= RECORDS SUPPLIED =
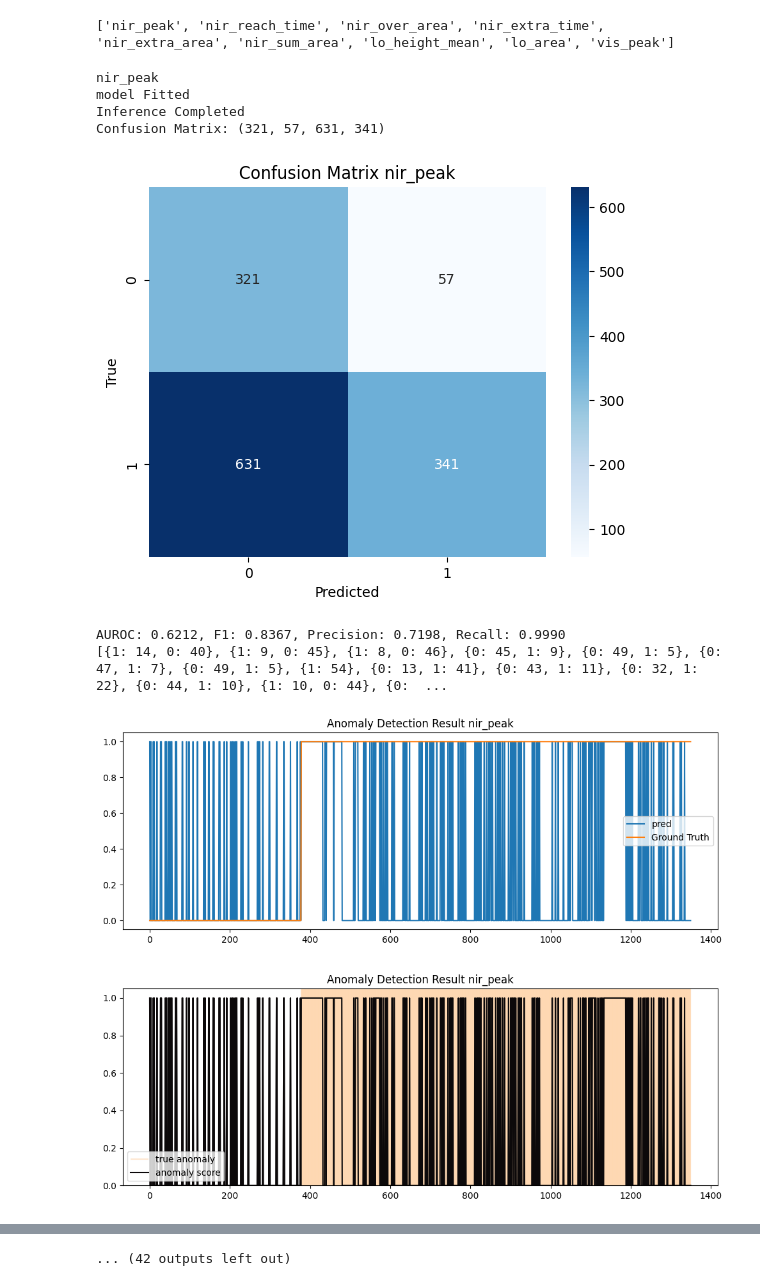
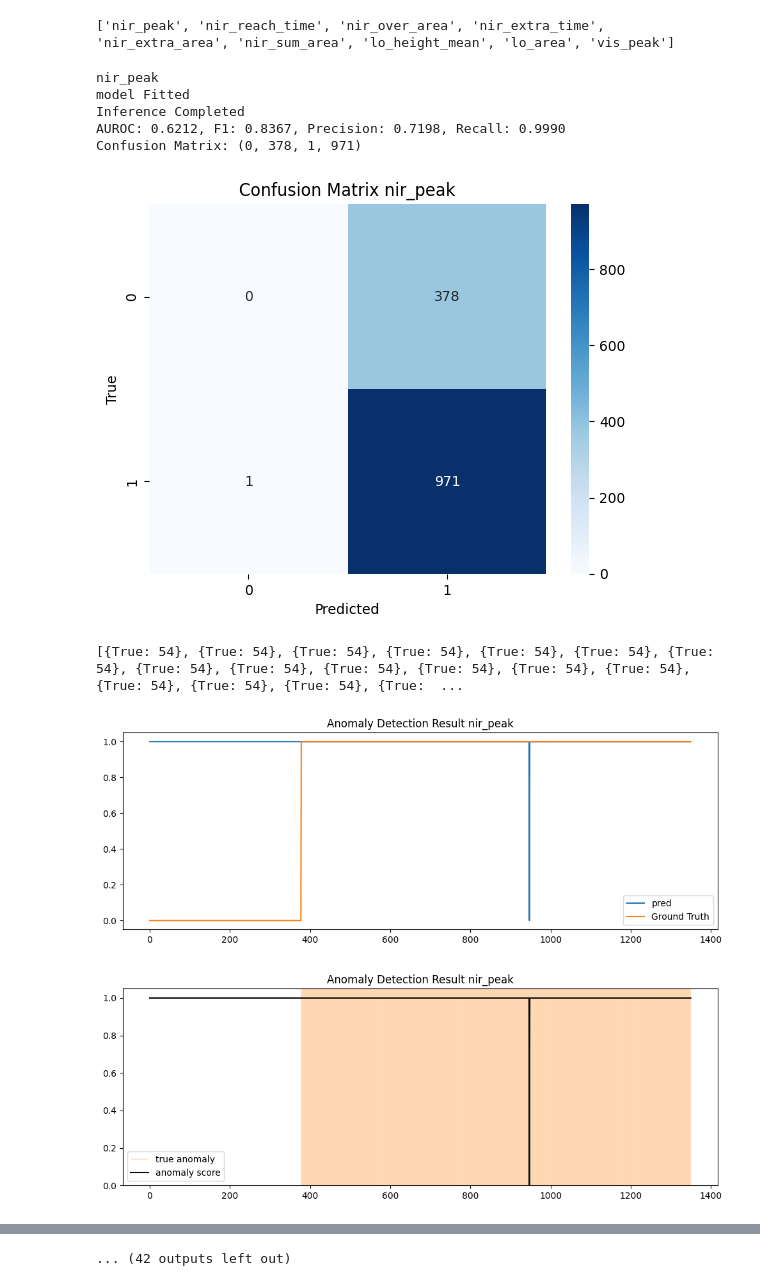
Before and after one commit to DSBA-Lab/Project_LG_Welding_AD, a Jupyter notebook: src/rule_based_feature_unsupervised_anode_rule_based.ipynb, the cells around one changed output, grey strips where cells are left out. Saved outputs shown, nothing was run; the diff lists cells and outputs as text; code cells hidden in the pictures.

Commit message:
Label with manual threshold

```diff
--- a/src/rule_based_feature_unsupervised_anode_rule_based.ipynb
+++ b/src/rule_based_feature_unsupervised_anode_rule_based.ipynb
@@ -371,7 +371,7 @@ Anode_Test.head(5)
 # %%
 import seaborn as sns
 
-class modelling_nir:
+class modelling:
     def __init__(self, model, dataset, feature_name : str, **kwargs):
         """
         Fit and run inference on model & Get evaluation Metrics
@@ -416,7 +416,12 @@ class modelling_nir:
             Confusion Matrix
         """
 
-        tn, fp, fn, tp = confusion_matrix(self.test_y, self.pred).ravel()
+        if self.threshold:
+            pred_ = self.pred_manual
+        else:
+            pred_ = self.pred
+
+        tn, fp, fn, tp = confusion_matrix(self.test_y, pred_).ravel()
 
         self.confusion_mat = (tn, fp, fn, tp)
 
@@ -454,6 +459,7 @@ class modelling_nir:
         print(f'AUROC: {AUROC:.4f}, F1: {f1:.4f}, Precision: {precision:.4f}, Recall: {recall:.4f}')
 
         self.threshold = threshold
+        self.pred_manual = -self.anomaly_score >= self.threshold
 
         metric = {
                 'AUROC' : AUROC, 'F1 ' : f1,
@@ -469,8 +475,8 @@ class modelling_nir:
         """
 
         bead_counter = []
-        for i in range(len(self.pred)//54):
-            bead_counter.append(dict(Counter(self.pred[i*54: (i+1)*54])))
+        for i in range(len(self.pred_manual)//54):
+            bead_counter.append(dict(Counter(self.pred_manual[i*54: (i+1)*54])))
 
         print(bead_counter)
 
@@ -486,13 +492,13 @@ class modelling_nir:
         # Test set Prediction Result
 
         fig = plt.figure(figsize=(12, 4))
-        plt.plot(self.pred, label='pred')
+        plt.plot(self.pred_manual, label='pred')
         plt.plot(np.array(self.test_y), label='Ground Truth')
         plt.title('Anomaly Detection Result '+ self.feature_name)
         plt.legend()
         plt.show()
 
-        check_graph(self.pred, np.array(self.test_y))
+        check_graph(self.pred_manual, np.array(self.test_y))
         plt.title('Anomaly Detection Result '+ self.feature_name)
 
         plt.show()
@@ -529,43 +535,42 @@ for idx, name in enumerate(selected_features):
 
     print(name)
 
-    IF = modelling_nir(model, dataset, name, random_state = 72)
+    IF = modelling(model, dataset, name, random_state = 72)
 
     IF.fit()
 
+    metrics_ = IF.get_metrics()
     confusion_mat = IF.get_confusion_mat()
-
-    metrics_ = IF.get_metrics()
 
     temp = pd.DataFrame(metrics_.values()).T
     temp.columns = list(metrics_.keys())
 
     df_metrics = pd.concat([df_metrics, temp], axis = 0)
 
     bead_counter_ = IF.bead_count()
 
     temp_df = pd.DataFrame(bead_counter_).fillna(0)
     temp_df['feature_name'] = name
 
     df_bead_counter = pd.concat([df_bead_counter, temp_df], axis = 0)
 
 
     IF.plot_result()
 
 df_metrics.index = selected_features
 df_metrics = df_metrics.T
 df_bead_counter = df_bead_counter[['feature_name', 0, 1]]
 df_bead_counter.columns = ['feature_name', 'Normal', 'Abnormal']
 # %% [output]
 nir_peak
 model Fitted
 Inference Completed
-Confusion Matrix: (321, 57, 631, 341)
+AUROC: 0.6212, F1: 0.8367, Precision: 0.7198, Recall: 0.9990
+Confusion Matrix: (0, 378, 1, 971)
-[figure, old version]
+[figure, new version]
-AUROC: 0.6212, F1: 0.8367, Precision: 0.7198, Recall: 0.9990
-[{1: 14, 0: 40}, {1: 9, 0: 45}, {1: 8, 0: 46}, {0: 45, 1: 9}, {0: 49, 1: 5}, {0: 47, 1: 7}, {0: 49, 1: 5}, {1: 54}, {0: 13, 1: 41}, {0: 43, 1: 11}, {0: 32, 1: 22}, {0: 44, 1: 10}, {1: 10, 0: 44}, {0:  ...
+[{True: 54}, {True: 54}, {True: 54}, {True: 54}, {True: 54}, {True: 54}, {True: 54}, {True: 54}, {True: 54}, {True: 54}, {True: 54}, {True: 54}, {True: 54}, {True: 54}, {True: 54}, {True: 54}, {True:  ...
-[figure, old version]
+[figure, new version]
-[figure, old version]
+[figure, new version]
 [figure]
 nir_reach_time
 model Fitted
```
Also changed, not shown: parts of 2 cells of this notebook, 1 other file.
---
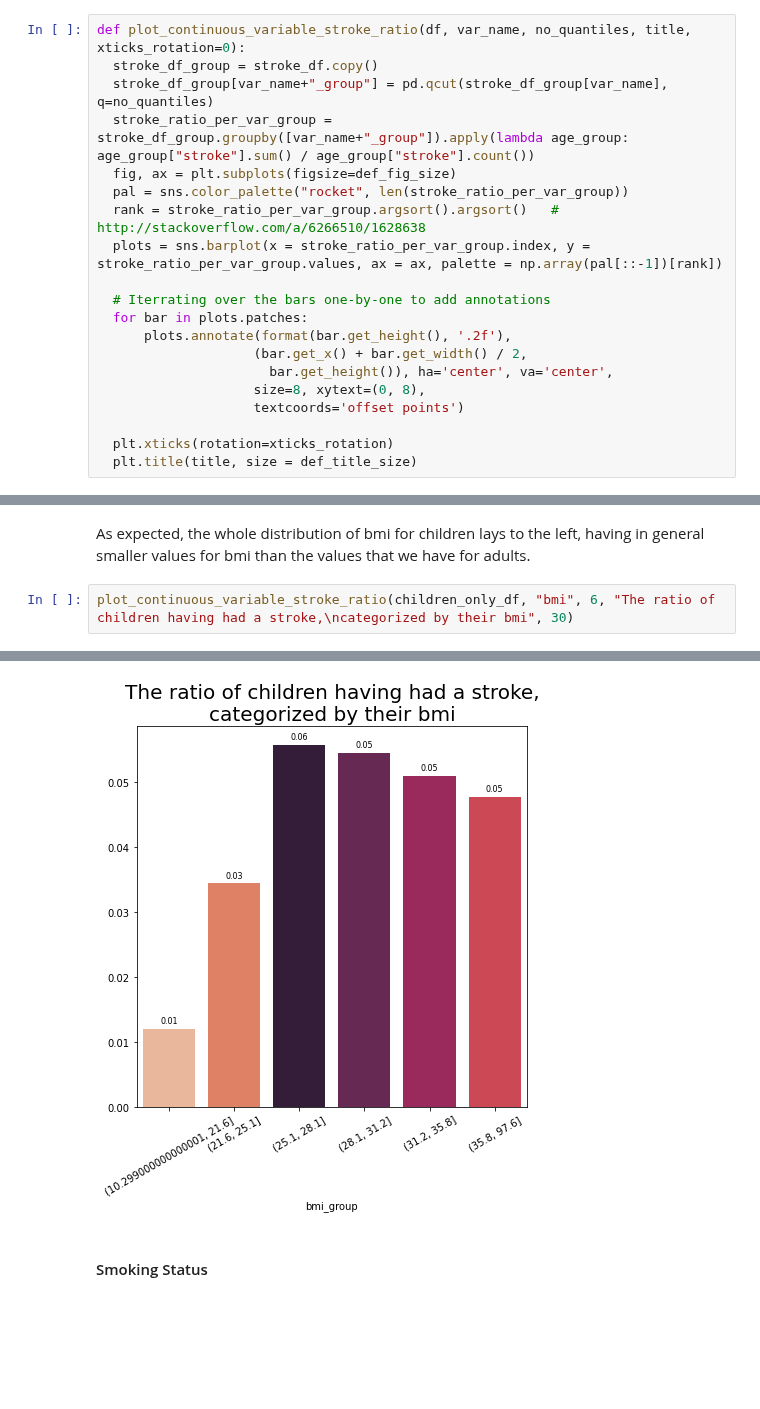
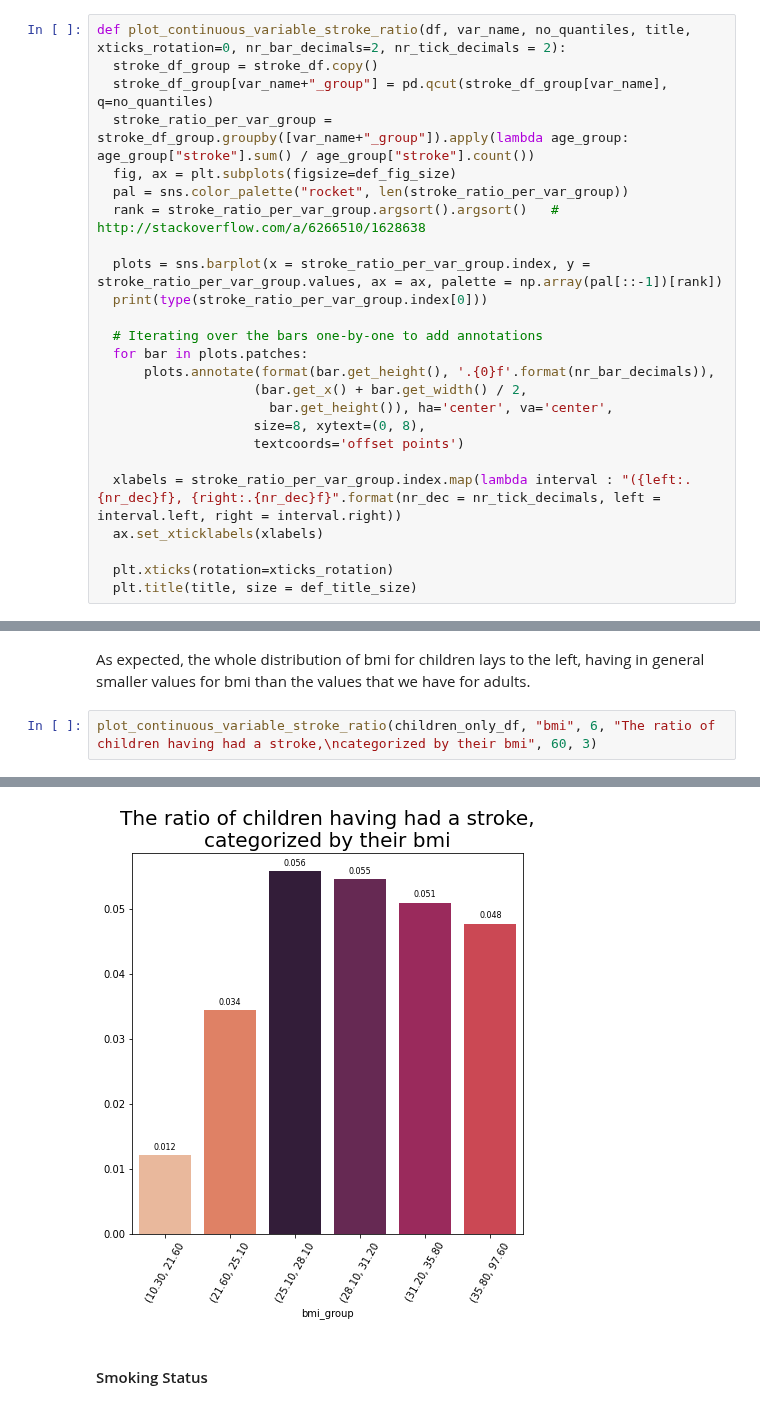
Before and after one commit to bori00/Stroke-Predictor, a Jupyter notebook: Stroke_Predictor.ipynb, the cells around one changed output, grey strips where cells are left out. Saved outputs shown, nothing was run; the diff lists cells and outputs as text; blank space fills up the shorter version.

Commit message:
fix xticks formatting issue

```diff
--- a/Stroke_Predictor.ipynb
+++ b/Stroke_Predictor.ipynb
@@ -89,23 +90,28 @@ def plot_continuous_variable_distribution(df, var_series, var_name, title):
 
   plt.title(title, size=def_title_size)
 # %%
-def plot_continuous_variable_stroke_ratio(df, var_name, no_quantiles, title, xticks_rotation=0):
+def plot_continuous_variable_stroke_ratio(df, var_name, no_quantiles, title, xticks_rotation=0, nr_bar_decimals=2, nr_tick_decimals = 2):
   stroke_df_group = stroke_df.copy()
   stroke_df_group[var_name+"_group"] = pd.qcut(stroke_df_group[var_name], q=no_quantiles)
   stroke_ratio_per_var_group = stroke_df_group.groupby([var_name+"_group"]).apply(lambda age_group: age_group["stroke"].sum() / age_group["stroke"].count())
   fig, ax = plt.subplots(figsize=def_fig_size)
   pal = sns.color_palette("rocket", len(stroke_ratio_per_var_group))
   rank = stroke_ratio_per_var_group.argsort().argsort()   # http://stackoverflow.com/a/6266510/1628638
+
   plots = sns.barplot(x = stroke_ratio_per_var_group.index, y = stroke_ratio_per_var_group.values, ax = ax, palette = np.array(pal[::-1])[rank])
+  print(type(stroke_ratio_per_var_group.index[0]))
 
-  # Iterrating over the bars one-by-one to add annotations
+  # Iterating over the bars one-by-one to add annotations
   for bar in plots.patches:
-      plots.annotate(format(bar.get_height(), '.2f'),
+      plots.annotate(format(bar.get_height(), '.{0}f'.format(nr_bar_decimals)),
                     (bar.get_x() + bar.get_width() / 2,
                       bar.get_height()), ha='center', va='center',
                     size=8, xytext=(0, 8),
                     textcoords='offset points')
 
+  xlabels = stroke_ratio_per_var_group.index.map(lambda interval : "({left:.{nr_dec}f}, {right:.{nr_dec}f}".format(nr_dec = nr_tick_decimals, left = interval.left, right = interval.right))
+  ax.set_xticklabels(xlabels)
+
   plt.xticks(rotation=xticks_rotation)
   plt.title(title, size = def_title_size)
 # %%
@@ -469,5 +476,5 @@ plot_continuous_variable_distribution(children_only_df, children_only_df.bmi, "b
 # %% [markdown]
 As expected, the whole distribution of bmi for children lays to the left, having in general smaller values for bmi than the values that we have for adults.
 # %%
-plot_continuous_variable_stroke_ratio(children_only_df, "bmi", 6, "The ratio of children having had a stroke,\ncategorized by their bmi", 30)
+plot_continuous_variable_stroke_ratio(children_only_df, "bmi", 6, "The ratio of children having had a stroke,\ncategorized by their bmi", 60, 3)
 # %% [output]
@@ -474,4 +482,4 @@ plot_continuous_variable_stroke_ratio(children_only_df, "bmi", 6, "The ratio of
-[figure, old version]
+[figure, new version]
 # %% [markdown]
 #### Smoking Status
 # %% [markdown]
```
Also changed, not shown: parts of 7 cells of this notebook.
* * *
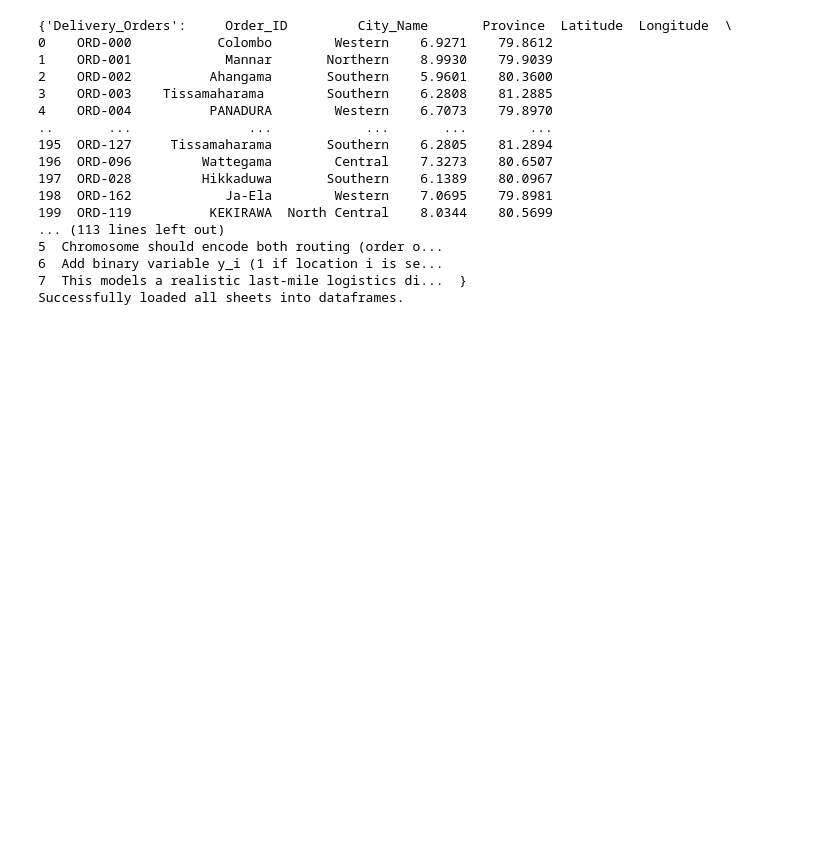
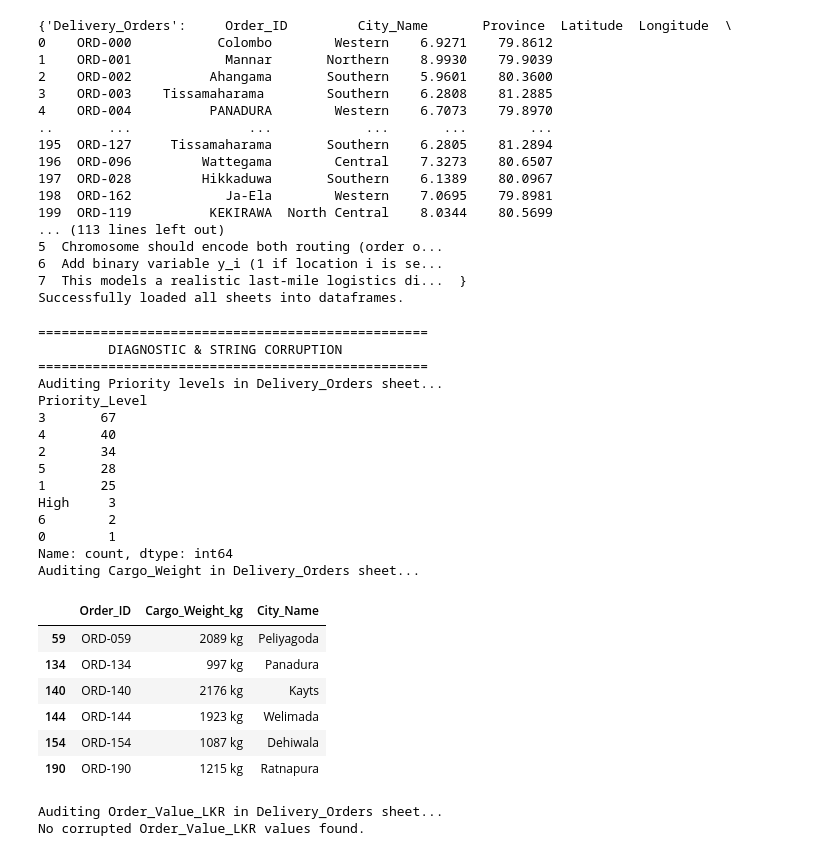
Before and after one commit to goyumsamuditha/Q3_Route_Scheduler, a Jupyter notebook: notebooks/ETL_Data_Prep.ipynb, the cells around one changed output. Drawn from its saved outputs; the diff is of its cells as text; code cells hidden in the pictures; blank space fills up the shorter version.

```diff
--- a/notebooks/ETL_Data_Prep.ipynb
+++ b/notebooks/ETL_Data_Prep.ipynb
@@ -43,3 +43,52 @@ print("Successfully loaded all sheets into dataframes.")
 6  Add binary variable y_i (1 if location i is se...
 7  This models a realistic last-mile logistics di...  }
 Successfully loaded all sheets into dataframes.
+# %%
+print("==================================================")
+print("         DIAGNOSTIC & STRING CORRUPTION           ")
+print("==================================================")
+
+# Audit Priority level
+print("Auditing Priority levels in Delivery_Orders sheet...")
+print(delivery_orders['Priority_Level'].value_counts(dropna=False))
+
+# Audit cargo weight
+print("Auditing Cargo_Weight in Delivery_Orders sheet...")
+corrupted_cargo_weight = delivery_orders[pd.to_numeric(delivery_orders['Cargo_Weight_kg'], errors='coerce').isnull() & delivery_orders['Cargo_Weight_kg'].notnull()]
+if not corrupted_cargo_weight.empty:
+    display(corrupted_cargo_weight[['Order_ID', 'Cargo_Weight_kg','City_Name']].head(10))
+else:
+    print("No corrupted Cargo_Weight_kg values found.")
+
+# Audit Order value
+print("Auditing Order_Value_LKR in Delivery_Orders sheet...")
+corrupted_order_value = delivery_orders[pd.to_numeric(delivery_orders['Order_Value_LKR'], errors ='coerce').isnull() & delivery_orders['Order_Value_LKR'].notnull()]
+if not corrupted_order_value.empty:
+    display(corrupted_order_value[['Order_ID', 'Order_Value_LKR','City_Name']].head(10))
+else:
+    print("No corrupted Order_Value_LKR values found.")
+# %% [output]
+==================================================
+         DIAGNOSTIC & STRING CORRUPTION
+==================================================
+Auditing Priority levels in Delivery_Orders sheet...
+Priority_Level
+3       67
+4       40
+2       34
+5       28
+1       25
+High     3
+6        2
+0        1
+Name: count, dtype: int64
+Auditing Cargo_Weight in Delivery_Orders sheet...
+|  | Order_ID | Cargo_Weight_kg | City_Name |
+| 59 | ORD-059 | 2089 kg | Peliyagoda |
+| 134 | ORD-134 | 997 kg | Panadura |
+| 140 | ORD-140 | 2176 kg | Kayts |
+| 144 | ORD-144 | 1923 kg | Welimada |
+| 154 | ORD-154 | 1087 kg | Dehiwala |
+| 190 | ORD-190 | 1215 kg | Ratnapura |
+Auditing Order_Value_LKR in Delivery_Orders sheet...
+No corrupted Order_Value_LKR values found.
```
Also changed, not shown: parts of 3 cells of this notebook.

= PROBLEM TO SOLVE =
Your answer should be the lines above that contain the word "values", copied out.

= EXERCISE RESPONSE =
     temp = pd.DataFrame(metrics_.values()).T
   plots = sns.barplot(x = stroke_ratio_per_var_group.index, y = stroke_ratio_per_var_group.values, ax = ax, palette = np.array(pal[::-1])[rank])
 As expected, the whole distribution of bmi for children lays to the left, having in general smaller values for bmi than the values that we have for adults.
+    print("No corrupted Cargo_Weight_kg values found.")
+    print("No corrupted Order_Value_LKR values found.")
+No corrupted Order_Value_LKR values found.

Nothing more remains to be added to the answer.